There is nothing quite like the prospect of new tax legislation to get us in the holiday spirit…
On November 19, the House of Representatives passed the Build Back Better Act (BBBA), which includes several meaningful tax changes. While the bill is expected to go through several rounds of changes in the Senate, we think it is essential to keep you informed of potential tax implications as you complete your year-end planning.
State and Local Tax Deduction for Individual Taxpayers
The Tax Cuts and Jobs Act of 2017 capped the deduction for state and local taxes to $10,000 for individuals. The BBBA would raise the deduction to $80,000. This increased deduction would apply for tax years 2021 through 2030. The deduction would return to $10,000 in 2031.
Net Investment Income Tax
The Net Investment Income Tax (NIIT) is an additional 3.8% tax assessed on investment income for individuals who make more than $200,000 or $250,000 for married taxpayers filing jointly. The BBBA proposes an expansion of the NIIT that would make income derived in the ordinary course of business subject to this additional tax for individuals with taxable income over $400,000 and $500,000 for joint filers. Essentially, any income not subject to self-employment tax would be subject to this additional tax. This change would be effective January 1, 2022.
Changes to Retirement Plans
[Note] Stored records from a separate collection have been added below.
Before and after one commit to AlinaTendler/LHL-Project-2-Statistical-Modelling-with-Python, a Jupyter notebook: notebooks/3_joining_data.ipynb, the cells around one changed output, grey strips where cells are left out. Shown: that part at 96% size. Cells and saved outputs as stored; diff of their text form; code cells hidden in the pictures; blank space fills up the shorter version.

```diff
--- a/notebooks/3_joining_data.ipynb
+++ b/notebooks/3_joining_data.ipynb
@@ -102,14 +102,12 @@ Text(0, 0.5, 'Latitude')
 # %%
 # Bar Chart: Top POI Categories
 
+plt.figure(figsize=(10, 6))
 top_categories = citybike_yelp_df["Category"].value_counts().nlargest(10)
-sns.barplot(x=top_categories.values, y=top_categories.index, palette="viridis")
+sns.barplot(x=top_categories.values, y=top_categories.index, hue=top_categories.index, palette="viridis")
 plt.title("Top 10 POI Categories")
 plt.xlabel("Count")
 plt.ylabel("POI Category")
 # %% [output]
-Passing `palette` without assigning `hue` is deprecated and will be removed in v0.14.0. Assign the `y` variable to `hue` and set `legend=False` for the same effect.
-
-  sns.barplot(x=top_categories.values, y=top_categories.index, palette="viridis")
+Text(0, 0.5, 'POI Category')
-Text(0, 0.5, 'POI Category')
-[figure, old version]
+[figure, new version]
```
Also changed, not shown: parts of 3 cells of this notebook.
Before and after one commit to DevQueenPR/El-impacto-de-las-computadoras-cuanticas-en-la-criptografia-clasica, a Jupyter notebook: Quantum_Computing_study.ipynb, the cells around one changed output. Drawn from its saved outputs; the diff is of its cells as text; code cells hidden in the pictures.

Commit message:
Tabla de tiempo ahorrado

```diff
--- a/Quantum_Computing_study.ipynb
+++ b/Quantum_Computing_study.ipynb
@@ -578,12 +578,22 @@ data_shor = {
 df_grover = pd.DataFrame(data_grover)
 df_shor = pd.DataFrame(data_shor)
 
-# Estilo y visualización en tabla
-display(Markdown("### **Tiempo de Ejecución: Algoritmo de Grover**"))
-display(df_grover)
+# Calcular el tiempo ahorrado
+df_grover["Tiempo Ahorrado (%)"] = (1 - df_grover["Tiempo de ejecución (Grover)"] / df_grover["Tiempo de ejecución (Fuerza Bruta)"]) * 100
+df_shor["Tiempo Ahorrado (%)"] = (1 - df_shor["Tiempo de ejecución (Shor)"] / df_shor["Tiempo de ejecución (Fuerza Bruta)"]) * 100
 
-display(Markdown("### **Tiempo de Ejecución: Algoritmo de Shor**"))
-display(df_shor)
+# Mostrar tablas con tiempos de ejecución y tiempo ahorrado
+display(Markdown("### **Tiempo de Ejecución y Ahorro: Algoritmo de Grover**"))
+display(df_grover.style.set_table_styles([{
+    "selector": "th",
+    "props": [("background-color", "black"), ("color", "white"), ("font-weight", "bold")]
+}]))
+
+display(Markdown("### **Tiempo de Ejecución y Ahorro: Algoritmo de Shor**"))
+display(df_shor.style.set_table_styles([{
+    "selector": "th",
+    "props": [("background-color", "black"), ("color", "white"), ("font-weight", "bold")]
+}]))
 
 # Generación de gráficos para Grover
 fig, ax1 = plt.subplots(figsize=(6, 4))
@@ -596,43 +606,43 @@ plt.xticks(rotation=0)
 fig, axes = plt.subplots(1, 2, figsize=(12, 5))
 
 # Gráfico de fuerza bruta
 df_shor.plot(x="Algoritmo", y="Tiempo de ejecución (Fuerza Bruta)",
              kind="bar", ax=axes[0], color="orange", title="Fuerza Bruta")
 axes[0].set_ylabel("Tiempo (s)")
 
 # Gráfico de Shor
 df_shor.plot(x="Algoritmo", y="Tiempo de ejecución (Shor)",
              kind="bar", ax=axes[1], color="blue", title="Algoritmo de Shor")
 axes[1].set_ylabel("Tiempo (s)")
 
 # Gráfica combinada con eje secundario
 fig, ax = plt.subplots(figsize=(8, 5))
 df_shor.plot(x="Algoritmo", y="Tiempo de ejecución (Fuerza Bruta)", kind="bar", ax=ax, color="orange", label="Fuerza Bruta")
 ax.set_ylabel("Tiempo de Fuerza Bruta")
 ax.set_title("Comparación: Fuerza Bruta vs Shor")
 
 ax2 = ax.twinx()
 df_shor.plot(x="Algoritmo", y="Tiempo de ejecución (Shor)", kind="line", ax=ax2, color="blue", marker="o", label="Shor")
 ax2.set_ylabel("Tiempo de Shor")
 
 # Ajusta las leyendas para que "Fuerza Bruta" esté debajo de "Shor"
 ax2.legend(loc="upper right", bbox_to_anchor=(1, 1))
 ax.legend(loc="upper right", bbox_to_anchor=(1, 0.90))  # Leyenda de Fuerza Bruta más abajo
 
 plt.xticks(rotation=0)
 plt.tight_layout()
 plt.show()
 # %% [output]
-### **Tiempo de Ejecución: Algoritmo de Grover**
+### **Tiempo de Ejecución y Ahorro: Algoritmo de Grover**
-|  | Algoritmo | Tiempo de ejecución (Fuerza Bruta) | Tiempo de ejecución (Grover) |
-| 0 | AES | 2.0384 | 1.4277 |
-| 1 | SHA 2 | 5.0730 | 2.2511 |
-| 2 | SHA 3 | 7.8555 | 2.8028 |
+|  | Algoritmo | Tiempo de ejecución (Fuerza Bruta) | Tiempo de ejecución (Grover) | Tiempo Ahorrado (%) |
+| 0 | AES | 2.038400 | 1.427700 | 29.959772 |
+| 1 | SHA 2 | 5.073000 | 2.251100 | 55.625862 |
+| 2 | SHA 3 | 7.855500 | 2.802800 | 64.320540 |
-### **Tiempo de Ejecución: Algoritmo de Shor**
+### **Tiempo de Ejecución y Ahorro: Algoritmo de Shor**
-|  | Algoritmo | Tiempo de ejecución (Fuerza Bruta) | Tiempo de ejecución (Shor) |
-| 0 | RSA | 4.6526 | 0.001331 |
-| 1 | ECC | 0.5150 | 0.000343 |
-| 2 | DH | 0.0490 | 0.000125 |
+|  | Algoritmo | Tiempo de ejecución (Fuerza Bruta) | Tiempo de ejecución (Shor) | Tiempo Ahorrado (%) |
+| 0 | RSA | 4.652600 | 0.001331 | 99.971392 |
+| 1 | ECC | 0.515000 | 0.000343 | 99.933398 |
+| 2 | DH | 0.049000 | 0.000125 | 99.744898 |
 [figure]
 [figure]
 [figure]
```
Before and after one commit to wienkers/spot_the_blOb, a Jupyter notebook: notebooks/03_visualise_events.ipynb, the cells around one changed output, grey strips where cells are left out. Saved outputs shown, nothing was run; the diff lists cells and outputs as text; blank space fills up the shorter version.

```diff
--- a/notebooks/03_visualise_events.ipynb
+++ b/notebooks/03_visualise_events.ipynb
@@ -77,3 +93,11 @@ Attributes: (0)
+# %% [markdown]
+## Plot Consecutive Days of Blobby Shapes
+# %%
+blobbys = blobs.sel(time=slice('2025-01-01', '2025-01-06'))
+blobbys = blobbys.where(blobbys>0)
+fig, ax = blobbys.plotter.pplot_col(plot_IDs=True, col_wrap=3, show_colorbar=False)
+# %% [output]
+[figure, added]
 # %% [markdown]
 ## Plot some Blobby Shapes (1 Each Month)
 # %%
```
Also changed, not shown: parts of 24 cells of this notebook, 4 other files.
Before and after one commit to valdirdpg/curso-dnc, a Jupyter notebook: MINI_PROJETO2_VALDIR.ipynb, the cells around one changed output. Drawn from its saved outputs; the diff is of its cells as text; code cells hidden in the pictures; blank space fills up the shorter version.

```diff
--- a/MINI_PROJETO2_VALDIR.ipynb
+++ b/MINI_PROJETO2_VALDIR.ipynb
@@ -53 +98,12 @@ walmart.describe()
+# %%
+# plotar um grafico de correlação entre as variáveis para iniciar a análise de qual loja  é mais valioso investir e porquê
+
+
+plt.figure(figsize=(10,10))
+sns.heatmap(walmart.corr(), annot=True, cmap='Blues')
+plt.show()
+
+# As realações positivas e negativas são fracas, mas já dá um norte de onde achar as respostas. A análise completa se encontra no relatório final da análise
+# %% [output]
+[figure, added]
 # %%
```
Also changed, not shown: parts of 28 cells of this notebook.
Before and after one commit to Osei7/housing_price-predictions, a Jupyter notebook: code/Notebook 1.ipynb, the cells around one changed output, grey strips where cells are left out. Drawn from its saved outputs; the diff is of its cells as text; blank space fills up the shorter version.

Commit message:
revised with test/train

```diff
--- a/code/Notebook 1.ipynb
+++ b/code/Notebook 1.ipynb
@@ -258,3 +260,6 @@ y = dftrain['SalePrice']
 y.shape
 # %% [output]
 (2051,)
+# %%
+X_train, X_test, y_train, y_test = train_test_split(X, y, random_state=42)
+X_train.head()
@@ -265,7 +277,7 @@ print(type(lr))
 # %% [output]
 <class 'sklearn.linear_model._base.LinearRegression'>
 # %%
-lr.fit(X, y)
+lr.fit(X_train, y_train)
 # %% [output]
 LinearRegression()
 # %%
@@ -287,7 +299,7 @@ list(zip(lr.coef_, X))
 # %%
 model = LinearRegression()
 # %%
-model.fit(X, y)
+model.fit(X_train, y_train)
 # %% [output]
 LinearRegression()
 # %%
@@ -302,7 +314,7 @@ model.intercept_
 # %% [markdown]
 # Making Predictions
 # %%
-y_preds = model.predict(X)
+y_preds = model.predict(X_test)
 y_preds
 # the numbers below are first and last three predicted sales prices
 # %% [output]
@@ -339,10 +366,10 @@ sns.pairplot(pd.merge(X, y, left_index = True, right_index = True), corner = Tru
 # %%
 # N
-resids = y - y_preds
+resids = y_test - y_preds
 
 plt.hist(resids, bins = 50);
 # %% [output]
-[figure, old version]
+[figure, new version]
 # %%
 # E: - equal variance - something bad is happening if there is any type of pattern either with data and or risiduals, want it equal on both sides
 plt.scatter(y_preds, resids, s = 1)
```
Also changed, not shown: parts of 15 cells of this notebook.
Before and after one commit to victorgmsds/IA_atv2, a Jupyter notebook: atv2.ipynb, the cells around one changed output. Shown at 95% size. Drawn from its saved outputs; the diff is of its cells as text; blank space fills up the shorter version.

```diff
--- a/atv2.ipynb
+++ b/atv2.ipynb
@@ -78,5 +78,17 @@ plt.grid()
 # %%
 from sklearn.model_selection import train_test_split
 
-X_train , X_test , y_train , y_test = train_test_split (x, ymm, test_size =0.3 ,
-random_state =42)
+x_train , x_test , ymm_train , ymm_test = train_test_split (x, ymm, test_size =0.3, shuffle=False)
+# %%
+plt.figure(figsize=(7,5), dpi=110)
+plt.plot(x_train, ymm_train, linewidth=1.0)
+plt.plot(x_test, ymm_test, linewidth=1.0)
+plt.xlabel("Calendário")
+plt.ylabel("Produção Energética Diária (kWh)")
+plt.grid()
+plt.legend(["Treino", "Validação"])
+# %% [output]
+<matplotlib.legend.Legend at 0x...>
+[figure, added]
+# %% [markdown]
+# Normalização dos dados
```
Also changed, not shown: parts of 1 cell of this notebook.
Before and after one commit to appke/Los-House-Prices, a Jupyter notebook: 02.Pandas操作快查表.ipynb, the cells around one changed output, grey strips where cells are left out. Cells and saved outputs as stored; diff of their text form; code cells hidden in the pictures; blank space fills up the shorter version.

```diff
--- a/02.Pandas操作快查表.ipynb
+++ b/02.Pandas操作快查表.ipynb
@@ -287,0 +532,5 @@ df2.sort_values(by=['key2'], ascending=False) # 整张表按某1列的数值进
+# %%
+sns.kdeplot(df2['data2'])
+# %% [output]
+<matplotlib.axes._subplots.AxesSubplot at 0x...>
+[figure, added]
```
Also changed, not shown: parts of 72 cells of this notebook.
The BBBA includes several limitations on the ability of high-income taxpayers with large retirement account balances to take advantage of certain tax breaks. For example, beginning in 2029, it would prohibit additional contributions to a Roth IRA or traditional IRA for a tax year if a taxpayer’s income exceeds a certain amount, and the contributions would cause the total value of an individual’s IRA and defined contribution accounts as of the end of the prior tax year to exceed $10 million. The BBBA includes new mandatory distribution requirements on such taxpayers.
However, the BBBA also includes some retirement-related provisions that would go into effect as soon as 2022. Regardless of income level, the Build Back Better Act would prohibit all employee after-tax contributions in qualified plans and after-tax IRA contributions from being converted to a Roth IRA (known as “backdoor Roth conversions”). If you’ve been considering a Roth conversion, now is the time.
More to Come From ATKG
While these changes are not finalized, they could significantly impact your 2021 taxes and year-end planning. We will keep you updated as the Build Back Better Act progresses through Congress. As you digest these changes, keep reminding yourself that this is supposed to be the most wonderful time of the year! Please reach out to your ATKG advisor with any questions or concerns; we are here to help. As an ode to one of our favorite Christmas movies, “Nobody’s walking out on this fun, old-fashioned family Christmas. No, no. We’re all in this together.”
Patricia Porter is a Tax Manager at ATKG and Certified Public Accountant. She spent four years working for the Big Four and went on to work for GM Financial and BNSF Railway before joining ATKG. She obtained her Bachelor of Science in Accounting from Louisiana State University. Patricia received her Master of Science from the University of Houston. Her industry expertise is Real Estate and Transportation. Patricia can be reached at firstname.lastname@example.org or 210.733.6611.